Consent must also be specific and informed. This means that the individual must know and understand what such consent will amount to. Individuals should be informed of the reasons for the transfer and, if possible, the countries involved. In addition, any identified risks involved in the transfer should be brought to the individual’s attention. As a result, in practice it will be very difficult to make a valid argument that consent provides a lawful basis to legitimise international data transfers.

The EU authorities’ position

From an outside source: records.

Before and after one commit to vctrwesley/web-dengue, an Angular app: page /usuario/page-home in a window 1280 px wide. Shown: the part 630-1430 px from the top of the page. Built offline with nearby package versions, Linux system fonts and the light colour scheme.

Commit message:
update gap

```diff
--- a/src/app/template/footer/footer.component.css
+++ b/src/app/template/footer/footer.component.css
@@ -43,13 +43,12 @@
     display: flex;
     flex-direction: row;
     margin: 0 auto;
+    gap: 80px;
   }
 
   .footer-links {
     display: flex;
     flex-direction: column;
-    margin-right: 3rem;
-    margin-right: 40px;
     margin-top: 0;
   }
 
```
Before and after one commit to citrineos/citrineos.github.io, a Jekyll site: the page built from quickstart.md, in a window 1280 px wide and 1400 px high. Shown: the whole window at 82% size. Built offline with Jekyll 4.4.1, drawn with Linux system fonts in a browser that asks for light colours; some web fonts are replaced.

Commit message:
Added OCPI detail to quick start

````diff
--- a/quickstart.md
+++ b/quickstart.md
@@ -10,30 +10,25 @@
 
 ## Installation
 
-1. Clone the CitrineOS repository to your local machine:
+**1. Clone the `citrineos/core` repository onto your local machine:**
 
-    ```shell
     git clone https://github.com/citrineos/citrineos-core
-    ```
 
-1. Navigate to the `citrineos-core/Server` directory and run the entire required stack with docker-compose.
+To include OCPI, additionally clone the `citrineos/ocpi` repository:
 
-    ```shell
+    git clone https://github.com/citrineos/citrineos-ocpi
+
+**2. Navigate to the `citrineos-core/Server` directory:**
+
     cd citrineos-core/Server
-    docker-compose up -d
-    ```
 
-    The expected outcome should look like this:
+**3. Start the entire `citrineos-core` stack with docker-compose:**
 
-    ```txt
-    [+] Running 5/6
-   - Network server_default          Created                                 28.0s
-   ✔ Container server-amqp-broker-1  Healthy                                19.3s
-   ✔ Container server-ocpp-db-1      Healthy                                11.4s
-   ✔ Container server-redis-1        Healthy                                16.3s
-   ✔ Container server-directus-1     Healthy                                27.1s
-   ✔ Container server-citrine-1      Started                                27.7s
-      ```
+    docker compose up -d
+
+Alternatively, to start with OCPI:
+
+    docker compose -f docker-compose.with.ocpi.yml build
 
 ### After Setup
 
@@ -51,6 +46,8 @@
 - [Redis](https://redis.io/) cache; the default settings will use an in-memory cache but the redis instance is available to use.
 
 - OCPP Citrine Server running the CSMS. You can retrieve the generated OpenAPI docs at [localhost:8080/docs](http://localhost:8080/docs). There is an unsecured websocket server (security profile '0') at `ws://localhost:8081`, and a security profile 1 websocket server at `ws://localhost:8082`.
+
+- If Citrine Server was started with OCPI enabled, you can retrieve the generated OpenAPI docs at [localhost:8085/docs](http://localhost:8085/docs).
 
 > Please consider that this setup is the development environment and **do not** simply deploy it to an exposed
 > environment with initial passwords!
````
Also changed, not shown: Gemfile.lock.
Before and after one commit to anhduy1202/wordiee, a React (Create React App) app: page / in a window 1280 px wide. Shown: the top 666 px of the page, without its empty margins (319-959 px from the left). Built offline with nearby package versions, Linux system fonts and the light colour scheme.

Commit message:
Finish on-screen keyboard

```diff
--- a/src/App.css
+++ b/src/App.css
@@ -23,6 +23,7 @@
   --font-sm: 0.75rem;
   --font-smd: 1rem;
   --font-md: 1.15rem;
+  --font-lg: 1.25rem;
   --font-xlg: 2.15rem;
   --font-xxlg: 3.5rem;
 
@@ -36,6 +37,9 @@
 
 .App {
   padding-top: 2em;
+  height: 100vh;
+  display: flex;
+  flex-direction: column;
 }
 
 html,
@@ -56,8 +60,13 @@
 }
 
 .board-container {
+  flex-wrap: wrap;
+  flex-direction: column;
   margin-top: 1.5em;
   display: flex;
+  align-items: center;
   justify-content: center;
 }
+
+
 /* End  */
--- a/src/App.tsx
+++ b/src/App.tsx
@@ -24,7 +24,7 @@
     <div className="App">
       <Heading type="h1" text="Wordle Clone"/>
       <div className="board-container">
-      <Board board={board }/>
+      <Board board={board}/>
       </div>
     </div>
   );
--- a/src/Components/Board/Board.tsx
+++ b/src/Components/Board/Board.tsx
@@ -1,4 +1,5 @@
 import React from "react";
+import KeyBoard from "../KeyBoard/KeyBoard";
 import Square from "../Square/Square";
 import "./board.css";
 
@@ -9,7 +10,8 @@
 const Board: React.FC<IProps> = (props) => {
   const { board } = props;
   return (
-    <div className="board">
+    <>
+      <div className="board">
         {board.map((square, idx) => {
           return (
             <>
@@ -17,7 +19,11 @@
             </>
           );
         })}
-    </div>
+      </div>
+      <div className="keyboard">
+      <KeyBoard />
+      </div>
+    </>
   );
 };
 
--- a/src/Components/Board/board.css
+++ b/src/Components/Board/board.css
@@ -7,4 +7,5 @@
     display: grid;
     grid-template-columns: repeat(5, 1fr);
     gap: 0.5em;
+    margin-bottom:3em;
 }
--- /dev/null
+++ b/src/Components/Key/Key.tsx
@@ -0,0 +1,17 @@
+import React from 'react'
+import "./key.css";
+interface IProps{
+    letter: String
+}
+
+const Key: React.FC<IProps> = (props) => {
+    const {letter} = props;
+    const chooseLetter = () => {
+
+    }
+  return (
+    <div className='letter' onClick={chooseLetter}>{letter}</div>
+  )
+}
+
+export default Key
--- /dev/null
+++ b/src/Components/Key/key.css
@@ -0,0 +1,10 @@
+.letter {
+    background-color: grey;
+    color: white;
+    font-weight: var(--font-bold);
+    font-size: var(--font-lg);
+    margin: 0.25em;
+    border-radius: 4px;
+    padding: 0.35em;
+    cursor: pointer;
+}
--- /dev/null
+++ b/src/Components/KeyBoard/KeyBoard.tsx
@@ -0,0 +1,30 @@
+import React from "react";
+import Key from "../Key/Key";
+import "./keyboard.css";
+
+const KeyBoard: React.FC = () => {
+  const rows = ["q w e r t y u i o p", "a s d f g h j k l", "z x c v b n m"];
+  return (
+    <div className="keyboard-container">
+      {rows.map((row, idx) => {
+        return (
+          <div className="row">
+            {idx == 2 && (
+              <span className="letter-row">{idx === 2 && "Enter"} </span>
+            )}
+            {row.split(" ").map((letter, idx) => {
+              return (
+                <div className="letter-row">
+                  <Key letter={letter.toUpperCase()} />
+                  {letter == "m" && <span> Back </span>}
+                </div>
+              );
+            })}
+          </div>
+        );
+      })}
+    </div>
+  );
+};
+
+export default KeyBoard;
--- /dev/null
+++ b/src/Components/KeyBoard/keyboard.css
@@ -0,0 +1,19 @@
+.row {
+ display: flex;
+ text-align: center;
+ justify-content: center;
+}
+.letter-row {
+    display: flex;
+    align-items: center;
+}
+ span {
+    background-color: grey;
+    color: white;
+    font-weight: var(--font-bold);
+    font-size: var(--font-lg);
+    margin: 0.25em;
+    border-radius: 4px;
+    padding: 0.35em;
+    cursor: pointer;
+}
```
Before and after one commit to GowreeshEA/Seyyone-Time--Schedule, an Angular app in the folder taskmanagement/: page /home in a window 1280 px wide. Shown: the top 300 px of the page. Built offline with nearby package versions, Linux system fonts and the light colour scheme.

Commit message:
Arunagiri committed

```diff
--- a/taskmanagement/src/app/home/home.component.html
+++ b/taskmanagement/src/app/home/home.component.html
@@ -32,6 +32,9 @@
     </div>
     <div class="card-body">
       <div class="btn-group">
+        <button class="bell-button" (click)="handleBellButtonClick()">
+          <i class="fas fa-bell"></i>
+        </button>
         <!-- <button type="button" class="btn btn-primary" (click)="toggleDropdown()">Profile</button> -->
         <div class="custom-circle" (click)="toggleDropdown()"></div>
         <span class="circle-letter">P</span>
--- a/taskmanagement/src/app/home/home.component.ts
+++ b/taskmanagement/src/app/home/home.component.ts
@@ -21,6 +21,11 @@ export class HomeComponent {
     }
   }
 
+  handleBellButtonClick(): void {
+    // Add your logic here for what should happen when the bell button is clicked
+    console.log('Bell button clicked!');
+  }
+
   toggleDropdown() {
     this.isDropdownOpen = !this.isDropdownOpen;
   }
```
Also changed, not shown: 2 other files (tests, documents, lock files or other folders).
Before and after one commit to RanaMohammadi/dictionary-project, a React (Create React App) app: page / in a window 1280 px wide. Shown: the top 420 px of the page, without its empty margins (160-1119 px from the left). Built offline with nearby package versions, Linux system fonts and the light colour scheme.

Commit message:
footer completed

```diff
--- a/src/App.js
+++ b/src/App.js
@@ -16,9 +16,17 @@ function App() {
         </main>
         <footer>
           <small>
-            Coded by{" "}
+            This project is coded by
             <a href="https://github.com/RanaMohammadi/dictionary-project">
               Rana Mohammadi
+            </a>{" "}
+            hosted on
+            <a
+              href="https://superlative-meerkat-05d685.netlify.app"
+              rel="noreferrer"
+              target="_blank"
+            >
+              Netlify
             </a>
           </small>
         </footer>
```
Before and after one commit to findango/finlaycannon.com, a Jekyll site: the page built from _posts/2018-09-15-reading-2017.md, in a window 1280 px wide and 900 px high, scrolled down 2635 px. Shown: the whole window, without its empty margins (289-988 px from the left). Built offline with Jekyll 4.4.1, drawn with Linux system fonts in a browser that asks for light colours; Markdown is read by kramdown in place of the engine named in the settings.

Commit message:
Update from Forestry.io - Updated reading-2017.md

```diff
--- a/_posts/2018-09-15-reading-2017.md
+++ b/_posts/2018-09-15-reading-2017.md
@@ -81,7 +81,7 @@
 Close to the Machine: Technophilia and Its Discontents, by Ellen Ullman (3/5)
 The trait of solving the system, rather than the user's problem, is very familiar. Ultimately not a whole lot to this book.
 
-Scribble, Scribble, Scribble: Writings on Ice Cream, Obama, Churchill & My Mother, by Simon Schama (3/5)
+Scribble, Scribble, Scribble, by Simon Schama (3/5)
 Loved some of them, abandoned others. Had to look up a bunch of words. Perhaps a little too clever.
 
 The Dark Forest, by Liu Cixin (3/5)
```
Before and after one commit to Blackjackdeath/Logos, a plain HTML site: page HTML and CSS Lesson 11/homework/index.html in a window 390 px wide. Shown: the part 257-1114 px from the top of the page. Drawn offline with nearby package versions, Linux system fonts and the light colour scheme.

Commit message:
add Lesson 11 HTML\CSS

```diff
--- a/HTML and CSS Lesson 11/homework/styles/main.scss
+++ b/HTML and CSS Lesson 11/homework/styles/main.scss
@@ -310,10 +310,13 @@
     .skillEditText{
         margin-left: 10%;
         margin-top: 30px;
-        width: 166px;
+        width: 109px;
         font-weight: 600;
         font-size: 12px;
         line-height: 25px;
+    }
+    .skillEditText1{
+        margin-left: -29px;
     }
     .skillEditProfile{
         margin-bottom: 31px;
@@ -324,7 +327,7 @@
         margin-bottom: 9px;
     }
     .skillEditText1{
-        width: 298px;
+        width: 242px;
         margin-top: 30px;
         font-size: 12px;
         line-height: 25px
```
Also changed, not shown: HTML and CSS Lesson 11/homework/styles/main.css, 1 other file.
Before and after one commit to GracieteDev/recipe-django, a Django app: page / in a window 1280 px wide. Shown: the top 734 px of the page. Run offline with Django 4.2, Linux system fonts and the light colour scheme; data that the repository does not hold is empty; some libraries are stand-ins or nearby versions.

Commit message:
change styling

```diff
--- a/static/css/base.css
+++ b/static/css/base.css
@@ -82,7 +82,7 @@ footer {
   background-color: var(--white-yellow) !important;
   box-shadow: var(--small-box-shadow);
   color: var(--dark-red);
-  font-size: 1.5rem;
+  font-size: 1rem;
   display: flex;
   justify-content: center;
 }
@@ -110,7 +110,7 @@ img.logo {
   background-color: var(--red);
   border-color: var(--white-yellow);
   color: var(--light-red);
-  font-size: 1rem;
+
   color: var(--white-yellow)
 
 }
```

The EU Article 29 Working Party issued a statement following the CJEU decision emphasising that affected businesses should start to put in place legal and technical solutions in a timely manner to meet EU data protection standards. The statement gave a January 2016 deadline for companies to come into compliance with the ruling, at which point EU data protection authorities would be “committed to take all necessary and appropriate actions, which may include coordinated enforcement actions.”

Therefore, the EU data protection authorities have made it clear that they expect companies to ensure an adequate level of protection for European data at all times. In the meantime, the Working Party will continue to analyse the available transfer tools, such as the Standard Contractual Clauses and Binding Corporate Rules, but these transfer mechanisms can be subject to investigation by data protection authorities to protect individuals in “particular cases,” for instance on the basis of complaints.

Action plan

Before the January 2016 enforcement deadline, companies that previously relied on Safe Harbor for their EU to US transfers should follow this process:

  • Carry out a data transfers assessment to identify which data transfers from the EU to the US had been legitimised by Safe Harbor.
  • Prioritise key transfers for the business by reference to the nature of the data and its use.
  • For intra-group transfers, identify all of the entities involved and assess the most suitable alternative to Safe Harbor. In the short term, this is likely to involve an interim contractual solution whilst more permanent mechanisms – such as BCR – are considered.
  • For transfers to service providers, review any existing contracts for references to Safe Harbor and determine whether the relevant vendor is offering a suitable contractual option or is able to rely on a Processor BCR.
  • US-based service providers should consider the most appropriate legal mechanism to enable customers to continue to use their services lawfully.
  • Finally, whatever the mechanisms used, ensure that they include suitable measures to deal with requests for disclosure of personal data by law enforcement authorities.

Eduardo Ustaran is a partner in the Privacy and Information Management practice of Hogan Lovells and an internationally recognised expert in privacy and data protection law. Email eduardo.ustaran@hoganlovells.com. Twitter @EUstaran. This piece originally appeared on the Internet Newsletter for Lawyers and is shared with the author and publisher’s permission.